Since April is National Earth Month, it’s a great time to reflect how our daily habits affect the world around us. Considering the earth’s current bleak state and all the conflicting information out there, though, it sometimes feels overwhelming to even try to make a difference.
As Christians, we are called to be good stewards of the earth God made us from. That statement holds true for every day of the year, not just during Earth Month!
Unfortunately, all our inventions and grandiose ideas over our short history have caused so much damage to our ecosystems. While in one way it is a bigger-than-you-and-me problem, on the other hand, it really isn’t.
I’m sure you’ve heard all the catchy slogans the past couple weeks. To name a few…
“There’s no planet B.”
“Make your Mother proud.”
“Be kind to your Mother.”
“Don’t be trashy.”
I’m an optimist. I like to believe most of us want to be good human beings who are considerate to our planet.
But the measures and methods we each take might vary. If you can only make a few changes, so be it! Never underestimate the great difference many small, daily improvements can make up over time.
We can’t all afford Teslas. In fact, quite a bit of evidence proves owning an electric car really doesn’t have a green impact in the long run. Yet, anyway.
And the answer isn't more paper straws, either. More on that later.
But there are simple ways to reduce your carbon footprint in your everyday life. These are only ideas, mere suggestions, to get you thinking about your daily actions from a fresh, “greener” perspective.
The best part? Not only are these sustainable improvements easy to implement, they're also inexpensive. Some are even free!
An Eco-Friendly Kitchen
If you are going to make any sustainable changes in your life, it's best to start where everyone tends to gather.
You may not be able to afford the most energy efficient appliances. You might not be able to keep only 4 forks in your drawer as a complete minimalist.
No one said you had to cut out your quality of life!
As a general rule, avoid harsh chemicals and stick to natural, long-lasting materials like glass, stainless steel, or wood.
Want to try a zero-waste life? Eat what you preach. Literally.
The average American wastes over 100 lbs. of food each year!
Think about the amount of money you'd save just by cleaning your plate, repurposing your leftovers, and not going out to eat as often.
Or, if you just can't stomach reheated food, simply buy and cook only what you need to avoid leftovers altogether.
Buy in Bulk
To avoid excess packaging, buy dry goods like rice, granola, cereal, and beans to store in reusable containers.
Bulk products are often much cheaper and if sealed properly will last just as long as packaged goods do.
Cloth Napkins and Towels
Most households burn through paper towels and napkins at an atrocious rate.

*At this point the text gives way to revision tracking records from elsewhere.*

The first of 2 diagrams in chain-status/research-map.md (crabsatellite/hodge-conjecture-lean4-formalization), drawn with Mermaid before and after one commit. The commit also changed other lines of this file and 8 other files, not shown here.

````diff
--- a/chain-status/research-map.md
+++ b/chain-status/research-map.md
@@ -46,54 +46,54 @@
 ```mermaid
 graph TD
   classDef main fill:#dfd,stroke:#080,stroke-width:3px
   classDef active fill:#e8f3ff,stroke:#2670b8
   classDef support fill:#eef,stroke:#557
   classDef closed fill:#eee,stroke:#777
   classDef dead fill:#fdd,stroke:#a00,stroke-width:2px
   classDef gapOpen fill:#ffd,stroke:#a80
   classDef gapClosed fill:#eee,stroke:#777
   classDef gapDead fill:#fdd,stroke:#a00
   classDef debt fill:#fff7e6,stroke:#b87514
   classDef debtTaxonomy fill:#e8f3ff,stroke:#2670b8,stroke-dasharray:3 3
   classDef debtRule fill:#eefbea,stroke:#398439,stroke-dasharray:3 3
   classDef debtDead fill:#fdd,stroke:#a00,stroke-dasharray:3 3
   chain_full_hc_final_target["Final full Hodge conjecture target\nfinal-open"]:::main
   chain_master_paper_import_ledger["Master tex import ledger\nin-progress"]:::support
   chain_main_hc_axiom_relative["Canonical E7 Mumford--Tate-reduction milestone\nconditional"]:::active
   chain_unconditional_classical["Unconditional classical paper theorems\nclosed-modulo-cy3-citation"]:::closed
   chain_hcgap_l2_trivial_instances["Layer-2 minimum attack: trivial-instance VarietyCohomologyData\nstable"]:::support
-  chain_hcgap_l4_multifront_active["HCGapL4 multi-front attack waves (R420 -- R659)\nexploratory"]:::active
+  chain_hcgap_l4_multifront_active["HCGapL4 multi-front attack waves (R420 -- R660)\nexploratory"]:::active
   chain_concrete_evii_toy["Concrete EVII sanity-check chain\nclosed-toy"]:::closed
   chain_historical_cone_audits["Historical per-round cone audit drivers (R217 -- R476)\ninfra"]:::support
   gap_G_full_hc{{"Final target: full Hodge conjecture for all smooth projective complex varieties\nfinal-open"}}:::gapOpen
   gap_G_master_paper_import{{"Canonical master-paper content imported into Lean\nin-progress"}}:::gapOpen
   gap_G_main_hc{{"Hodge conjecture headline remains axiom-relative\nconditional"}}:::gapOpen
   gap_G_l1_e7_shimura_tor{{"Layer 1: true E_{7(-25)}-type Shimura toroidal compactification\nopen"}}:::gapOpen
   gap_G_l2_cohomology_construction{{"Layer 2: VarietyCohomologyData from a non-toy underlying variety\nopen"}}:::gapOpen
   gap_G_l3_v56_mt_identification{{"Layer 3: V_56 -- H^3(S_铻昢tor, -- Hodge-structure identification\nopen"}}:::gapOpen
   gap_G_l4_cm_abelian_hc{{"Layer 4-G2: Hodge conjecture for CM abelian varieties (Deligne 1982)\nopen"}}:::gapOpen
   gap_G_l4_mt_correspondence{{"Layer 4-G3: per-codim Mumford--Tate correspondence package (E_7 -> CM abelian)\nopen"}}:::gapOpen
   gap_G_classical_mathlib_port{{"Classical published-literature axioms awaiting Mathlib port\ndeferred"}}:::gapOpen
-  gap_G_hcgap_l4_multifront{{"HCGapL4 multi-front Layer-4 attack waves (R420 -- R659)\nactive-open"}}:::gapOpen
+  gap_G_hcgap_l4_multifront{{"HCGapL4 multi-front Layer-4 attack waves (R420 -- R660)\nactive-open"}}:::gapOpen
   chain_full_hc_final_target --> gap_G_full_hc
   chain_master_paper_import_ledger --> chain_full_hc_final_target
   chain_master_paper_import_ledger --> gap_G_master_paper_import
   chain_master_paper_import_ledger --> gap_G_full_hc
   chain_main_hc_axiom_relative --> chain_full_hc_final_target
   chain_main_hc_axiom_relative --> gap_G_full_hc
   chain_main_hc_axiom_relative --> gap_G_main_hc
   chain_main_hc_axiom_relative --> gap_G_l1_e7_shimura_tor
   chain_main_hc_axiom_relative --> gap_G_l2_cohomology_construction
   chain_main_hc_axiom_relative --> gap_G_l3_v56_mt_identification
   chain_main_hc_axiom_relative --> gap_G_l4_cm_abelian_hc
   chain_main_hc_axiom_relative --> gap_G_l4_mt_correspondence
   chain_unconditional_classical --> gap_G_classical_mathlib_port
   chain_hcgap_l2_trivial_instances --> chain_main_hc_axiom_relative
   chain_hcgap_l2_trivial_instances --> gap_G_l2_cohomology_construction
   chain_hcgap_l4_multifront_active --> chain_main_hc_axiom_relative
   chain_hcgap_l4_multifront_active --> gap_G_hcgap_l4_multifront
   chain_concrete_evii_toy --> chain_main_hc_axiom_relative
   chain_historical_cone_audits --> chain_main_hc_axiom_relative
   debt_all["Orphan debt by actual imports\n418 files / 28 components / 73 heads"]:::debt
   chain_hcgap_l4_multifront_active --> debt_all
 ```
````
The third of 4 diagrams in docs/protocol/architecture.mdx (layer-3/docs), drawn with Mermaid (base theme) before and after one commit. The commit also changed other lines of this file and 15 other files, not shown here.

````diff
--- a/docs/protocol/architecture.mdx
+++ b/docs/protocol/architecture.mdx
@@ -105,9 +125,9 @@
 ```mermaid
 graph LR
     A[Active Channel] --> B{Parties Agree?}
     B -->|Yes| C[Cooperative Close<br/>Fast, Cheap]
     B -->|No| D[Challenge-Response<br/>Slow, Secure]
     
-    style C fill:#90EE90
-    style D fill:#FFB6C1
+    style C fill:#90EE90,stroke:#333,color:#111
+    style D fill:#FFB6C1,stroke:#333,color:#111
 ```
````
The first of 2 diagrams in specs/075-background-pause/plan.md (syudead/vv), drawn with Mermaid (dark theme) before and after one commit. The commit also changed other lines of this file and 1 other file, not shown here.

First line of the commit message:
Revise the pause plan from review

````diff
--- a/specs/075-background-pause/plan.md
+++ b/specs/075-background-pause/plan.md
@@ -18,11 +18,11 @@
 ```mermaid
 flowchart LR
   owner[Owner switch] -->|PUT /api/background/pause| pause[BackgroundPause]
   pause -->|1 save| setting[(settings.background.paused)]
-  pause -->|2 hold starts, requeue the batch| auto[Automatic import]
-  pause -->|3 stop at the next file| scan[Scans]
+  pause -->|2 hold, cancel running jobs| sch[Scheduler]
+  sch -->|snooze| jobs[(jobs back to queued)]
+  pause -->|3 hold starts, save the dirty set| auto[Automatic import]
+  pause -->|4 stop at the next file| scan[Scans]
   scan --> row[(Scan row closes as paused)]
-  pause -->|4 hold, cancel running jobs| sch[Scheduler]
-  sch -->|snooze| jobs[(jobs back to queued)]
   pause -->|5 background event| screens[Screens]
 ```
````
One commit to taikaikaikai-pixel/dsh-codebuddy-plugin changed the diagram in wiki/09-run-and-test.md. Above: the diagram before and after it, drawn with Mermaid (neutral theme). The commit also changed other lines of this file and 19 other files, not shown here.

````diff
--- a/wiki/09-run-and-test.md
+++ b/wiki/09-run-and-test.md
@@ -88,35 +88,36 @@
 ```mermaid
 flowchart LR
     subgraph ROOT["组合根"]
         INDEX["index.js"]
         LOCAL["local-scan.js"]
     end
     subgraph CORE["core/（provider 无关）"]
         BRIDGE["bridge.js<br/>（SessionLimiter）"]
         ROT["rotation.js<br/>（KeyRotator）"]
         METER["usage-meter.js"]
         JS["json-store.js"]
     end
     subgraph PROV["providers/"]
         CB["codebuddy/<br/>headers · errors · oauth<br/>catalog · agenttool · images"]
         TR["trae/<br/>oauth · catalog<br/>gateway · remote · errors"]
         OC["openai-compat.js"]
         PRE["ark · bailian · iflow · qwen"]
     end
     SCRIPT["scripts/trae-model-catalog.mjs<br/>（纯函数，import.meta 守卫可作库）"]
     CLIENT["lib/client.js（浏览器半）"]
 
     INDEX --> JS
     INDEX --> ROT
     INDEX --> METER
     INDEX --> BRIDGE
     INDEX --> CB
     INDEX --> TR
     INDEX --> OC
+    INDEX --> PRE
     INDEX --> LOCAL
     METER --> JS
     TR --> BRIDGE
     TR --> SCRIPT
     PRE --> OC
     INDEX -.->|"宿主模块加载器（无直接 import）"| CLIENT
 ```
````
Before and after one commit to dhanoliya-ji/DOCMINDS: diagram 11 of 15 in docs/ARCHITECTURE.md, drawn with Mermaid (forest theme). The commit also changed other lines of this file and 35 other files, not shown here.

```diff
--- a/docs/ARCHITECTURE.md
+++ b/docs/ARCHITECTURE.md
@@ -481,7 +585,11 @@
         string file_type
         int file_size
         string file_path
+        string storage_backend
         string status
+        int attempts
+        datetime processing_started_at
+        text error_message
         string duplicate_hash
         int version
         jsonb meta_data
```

Using cloth napkins and rags for spills and greasy hands is more sustainable. Saving room in your weekly garbage pickup means just a bit less on the landfill pile.
The only tiny downside is more laundry. What's a few extra towels?
Sustainable Storage Containers and Seals
I can't stand a messy, overpacked fridge. I'm in my kitchen quite a bit, and not being able to find what I need is a big pet peeve.
Whenever I'm putting away leftovers, I prefer to use my Pyrex glass storage containers. Not only do they seal in flavors and pungent smells, they're also a cleaner and more strategical way to store food.
Additionally, reheating food in plastic containers can be harmful. Over time, plastics wear down and leach chemicals into food. Thick glass and ceramics, on the other hand, won't ever have that problem.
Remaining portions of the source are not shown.